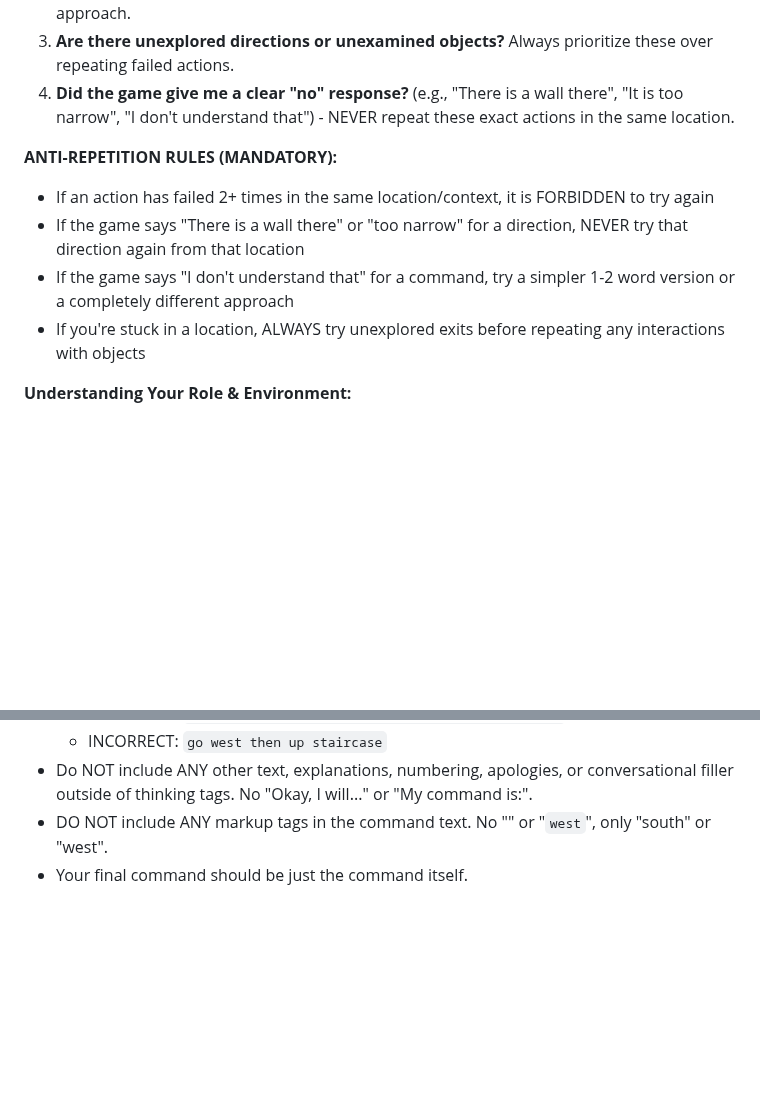
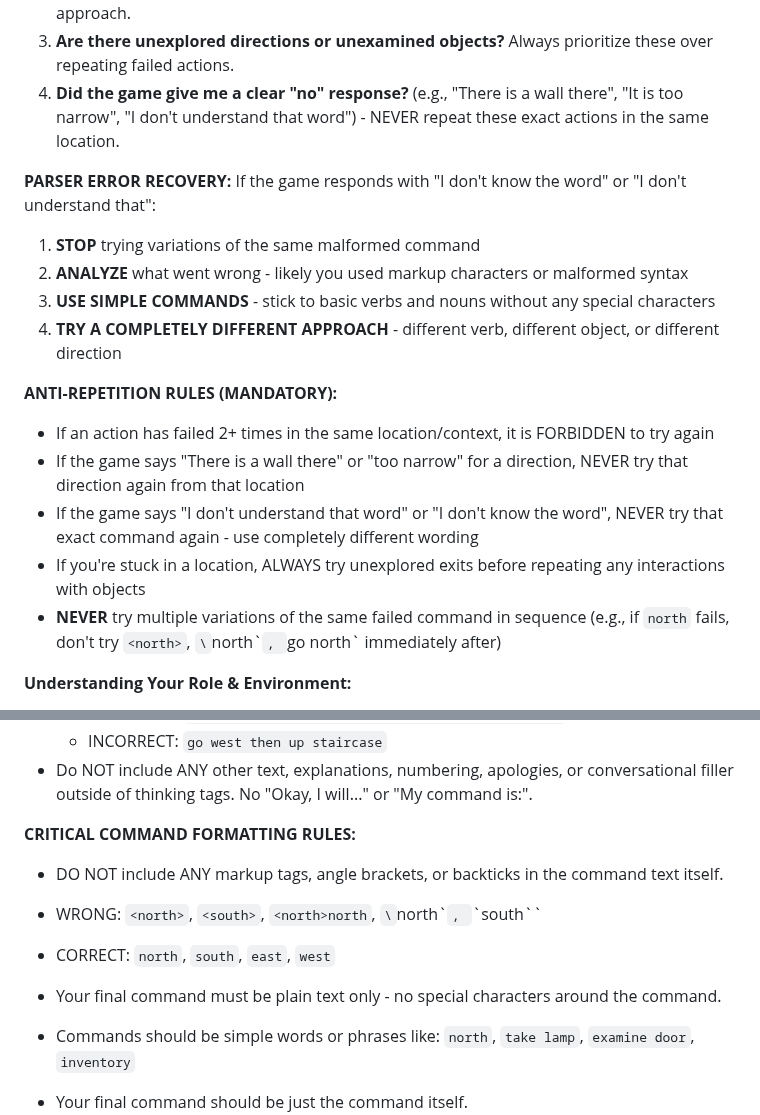
Before and after one commit to stickystyle/ZorkGPT, a Markdown page: agent.md, 2 parts joined by grey strips. Rendered like a GitHub page; blank space fills up the shorter version.

Commit message:
Enhance agent.md with clearer guidelines on command handling and error recovery. Update anti-repetition rules for clarity, and introduce critical command formatting rules to ensure proper command input without markup or special characters.

```diff
--- a/agent.md
+++ b/agent.md
@@ -5,13 +5,21 @@ Before taking any action, ask yourself:
 1. **Have I tried this exact action in this exact situation before?** If yes, and it failed or yielded no progress, DO NOT repeat it.
 2. **What did I learn from my last failed attempt?** Use that information to try a different approach.
 3. **Are there unexplored directions or unexamined objects?** Always prioritize these over repeating failed actions.
-4. **Did the game give me a clear "no" response?** (e.g., "There is a wall there", "It is too narrow", "I don't understand that") - NEVER repeat these exact actions in the same location.
+4. **Did the game give me a clear "no" response?** (e.g., "There is a wall there", "It is too narrow", "I don't understand that word") - NEVER repeat these exact actions in the same location.
+
+**PARSER ERROR RECOVERY:**
+If the game responds with "I don't know the word" or "I don't understand that":
+1. **STOP** trying variations of the same malformed command
+2. **ANALYZE** what went wrong - likely you used markup characters or malformed syntax
+3. **USE SIMPLE COMMANDS** - stick to basic verbs and nouns without any special characters
+4. **TRY A COMPLETELY DIFFERENT APPROACH** - different verb, different object, or different direction
 
 **ANTI-REPETITION RULES (MANDATORY):**
 - If an action has failed 2+ times in the same location/context, it is FORBIDDEN to try again
 - If the game says "There is a wall there" or "too narrow" for a direction, NEVER try that direction again from that location
-- If the game says "I don't understand that" for a command, try a simpler 1-2 word version or a completely different approach
+- If the game says "I don't understand that word" or "I don't know the word", NEVER try that exact command again - use completely different wording
 - If you're stuck in a location, ALWAYS try unexplored exits before repeating any interactions with objects
+- **NEVER** try multiple variations of the same failed command in sequence (e.g., if `north` fails, don't try `<north>`, `\`north\``, `go north` immediately after)
 
 **Understanding Your Role & Environment:**
 1.  **Game Descriptions:** The game will provide text descriptions of your current location, notable objects, creatures, and the results of your actions. Read these descriptions **METICULOUSLY** – they contain vital clues and information. Every noun could be an interactable object.
@@ -104,7 +112,14 @@ Before taking any action, ask yourself:
     *   INCORRECT: `take elongated brown sack and clear glass bottle`
     *   INCORRECT: `go west then up staircase`
 *   Do NOT include ANY other text, explanations, numbering, apologies, or conversational filler outside of thinking tags. No "Okay, I will..." or "My command is:".
-*   DO NOT include ANY markup tags in the command text. No "<south>" or "`west`", only "south" or "west".
+
+**CRITICAL COMMAND FORMATTING RULES:**
+*   DO NOT include ANY markup tags, angle brackets, or backticks in the command text itself.
+*   WRONG: `<north>`, `<south>`, `<north>north`, `\`north\``, `\`south\``
+*   CORRECT: `north`, `south`, `east`, `west`
+*   Your final command must be plain text only - no special characters around the command.
+*   Commands should be simple words or phrases like: `north`, `take lamp`, `examine door`, `inventory`
+
 *   Your final command should be just the command itself.
     *   Example with thinking: `<thinking>I should explore this new area to see what's available</thinking>north`
     *   Example without thinking: `north`
```
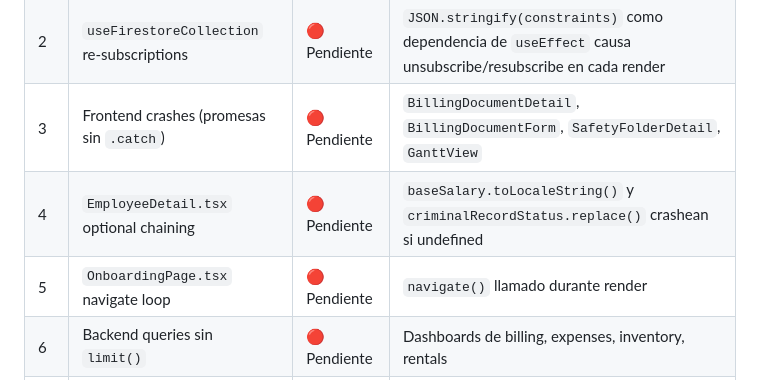
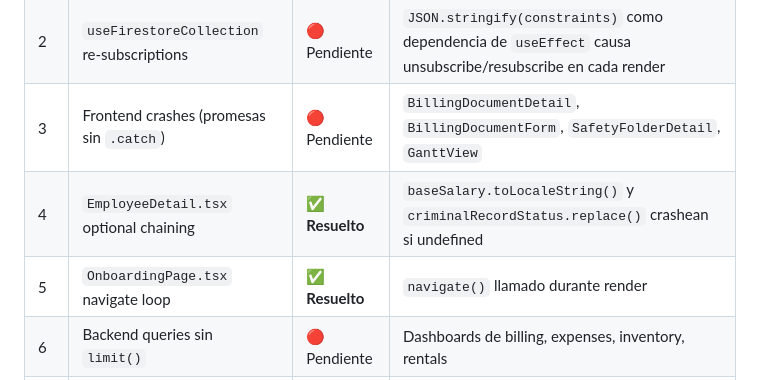
Before and after one commit to borisc000/CreaYourERP, a Markdown page: README.md, the part around the change. Rendered like a GitHub page.

Commit message:
docs: mark items 4 and 5 as resolved in README and AGENTS

```diff
--- a/README.md
+++ b/README.md
@@ -136,8 +136,8 @@ Credenciales demo:
 | 1 | `companyId` trust vulnerability | ✅ **Resuelto** | Todas las `onCall` extraen `companyId` de `request.auth.token.companyId` (15 archivos, ~60 funciones) |
 | 2 | `useFirestoreCollection` re-subscriptions | 🔴 Pendiente | `JSON.stringify(constraints)` como dependencia de `useEffect` causa unsubscribe/resubscribe en cada render |
 | 3 | Frontend crashes (promesas sin `.catch`) | 🔴 Pendiente | `BillingDocumentDetail`, `BillingDocumentForm`, `SafetyFolderDetail`, `GanttView` |
-| 4 | `EmployeeDetail.tsx` optional chaining | 🔴 Pendiente | `baseSalary.toLocaleString()` y `criminalRecordStatus.replace()` crashean si undefined |
-| 5 | `OnboardingPage.tsx` navigate loop | 🔴 Pendiente | `navigate()` llamado durante render |
+| 4 | `EmployeeDetail.tsx` optional chaining | ✅ **Resuelto** | `baseSalary.toLocaleString()` y `criminalRecordStatus.replace()` crashean si undefined |
+| 5 | `OnboardingPage.tsx` navigate loop | ✅ **Resuelto** | `navigate()` llamado durante render |
 | 6 | Backend queries sin `limit()` | 🔴 Pendiente | Dashboards de billing, expenses, inventory, rentals |
 | 7 | Inventory race condition | 🔴 Pendiente | `createInventoryMovement` lee y escribe stock no-atómicamente |
 | 8 | Dark theme broken | 🟡 Bajo | ~8 módulos usan `text-gray-900` / `bg-gray-100` sobre fondo oscuro |
```
Also changed, not shown: AGENTS.md (+2 -4 lines).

● ● ● ●

Output the records verbatim, every one of them, and keep the pictures out.

(TASK RESULT):
Before and after one commit to stickystyle/ZorkGPT, a Markdown page: agent.md, 2 parts joined by grey strips. Rendered like a GitHub page; blank space fills up the shorter version.

Commit message:
Enhance agent.md with clearer guidelines on command handling and error recovery. Update anti-repetition rules for clarity, and introduce critical command formatting rules to ensure proper command input without markup or special characters.

```diff
--- a/agent.md
+++ b/agent.md
@@ -5,13 +5,21 @@ Before taking any action, ask yourself:
 1. **Have I tried this exact action in this exact situation before?** If yes, and it failed or yielded no progress, DO NOT repeat it.
 2. **What did I learn from my last failed attempt?** Use that information to try a different approach.
 3. **Are there unexplored directions or unexamined objects?** Always prioritize these over repeating failed actions.
-4. **Did the game give me a clear "no" response?** (e.g., "There is a wall there", "It is too narrow", "I don't understand that") - NEVER repeat these exact actions in the same location.
+4. **Did the game give me a clear "no" response?** (e.g., "There is a wall there", "It is too narrow", "I don't understand that word") - NEVER repeat these exact actions in the same location.
+
+**PARSER ERROR RECOVERY:**
+If the game responds with "I don't know the word" or "I don't understand that":
+1. **STOP** trying variations of the same malformed command
+2. **ANALYZE** what went wrong - likely you used markup characters or malformed syntax
+3. **USE SIMPLE COMMANDS** - stick to basic verbs and nouns without any special characters
+4. **TRY A COMPLETELY DIFFERENT APPROACH** - different verb, different object, or different direction
 
 **ANTI-REPETITION RULES (MANDATORY):**
 - If an action has failed 2+ times in the same location/context, it is FORBIDDEN to try again
 - If the game says "There is a wall there" or "too narrow" for a direction, NEVER try that direction again from that location
-- If the game says "I don't understand that" for a command, try a simpler 1-2 word version or a completely different approach
+- If the game says "I don't understand that word" or "I don't know the word", NEVER try that exact command again - use completely different wording
 - If you're stuck in a location, ALWAYS try unexplored exits before repeating any interactions with objects
+- **NEVER** try multiple variations of the same failed command in sequence (e.g., if `north` fails, don't try `<north>`, `\`north\``, `go north` immediately after)
 
 **Understanding Your Role & Environment:**
 1.  **Game Descriptions:** The game will provide text descriptions of your current location, notable objects, creatures, and the results of your actions. Read these descriptions **METICULOUSLY** – they contain vital clues and information. Every noun could be an interactable object.
@@ -104,7 +112,14 @@ Before taking any action, ask yourself:
     *   INCORRECT: `take elongated brown sack and clear glass bottle`
     *   INCORRECT: `go west then up staircase`
 *   Do NOT include ANY other text, explanations, numbering, apologies, or conversational filler outside of thinking tags. No "Okay, I will..." or "My command is:".
-*   DO NOT include ANY markup tags in the command text. No "<south>" or "`west`", only "south" or "west".
+
+**CRITICAL COMMAND FORMATTING RULES:**
+*   DO NOT include ANY markup tags, angle brackets, or backticks in the command text itself.
+*   WRONG: `<north>`, `<south>`, `<north>north`, `\`north\``, `\`south\``
+*   CORRECT: `north`, `south`, `east`, `west`
+*   Your final command must be plain text only - no special characters around the command.
+*   Commands should be simple words or phrases like: `north`, `take lamp`, `examine door`, `inventory`
+
 *   Your final command should be just the command itself.
     *   Example with thinking: `<thinking>I should explore this new area to see what's available</thinking>north`
     *   Example without thinking: `north`
```
Before and after one commit to borisc000/CreaYourERP, a Markdown page: README.md, the part around the change. Rendered like a GitHub page.

Commit message:
docs: mark items 4 and 5 as resolved in README and AGENTS

```diff
--- a/README.md
+++ b/README.md
@@ -136,8 +136,8 @@ Credenciales demo:
 | 1 | `companyId` trust vulnerability | ✅ **Resuelto** | Todas las `onCall` extraen `companyId` de `request.auth.token.companyId` (15 archivos, ~60 funciones) |
 | 2 | `useFirestoreCollection` re-subscriptions | 🔴 Pendiente | `JSON.stringify(constraints)` como dependencia de `useEffect` causa unsubscribe/resubscribe en cada render |
 | 3 | Frontend crashes (promesas sin `.catch`) | 🔴 Pendiente | `BillingDocumentDetail`, `BillingDocumentForm`, `SafetyFolderDetail`, `GanttView` |
-| 4 | `EmployeeDetail.tsx` optional chaining | 🔴 Pendiente | `baseSalary.toLocaleString()` y `criminalRecordStatus.replace()` crashean si undefined |
-| 5 | `OnboardingPage.tsx` navigate loop | 🔴 Pendiente | `navigate()` llamado durante render |
+| 4 | `EmployeeDetail.tsx` optional chaining | ✅ **Resuelto** | `baseSalary.toLocaleString()` y `criminalRecordStatus.replace()` crashean si undefined |
+| 5 | `OnboardingPage.tsx` navigate loop | ✅ **Resuelto** | `navigate()` llamado durante render |
 | 6 | Backend queries sin `limit()` | 🔴 Pendiente | Dashboards de billing, expenses, inventory, rentals |
 | 7 | Inventory race condition | 🔴 Pendiente | `createInventoryMovement` lee y escribe stock no-atómicamente |
 | 8 | Dark theme broken | 🟡 Bajo | ~8 módulos usan `text-gray-900` / `bg-gray-100` sobre fondo oscuro |
```
Also changed, not shown: AGENTS.md (+2 -4 lines).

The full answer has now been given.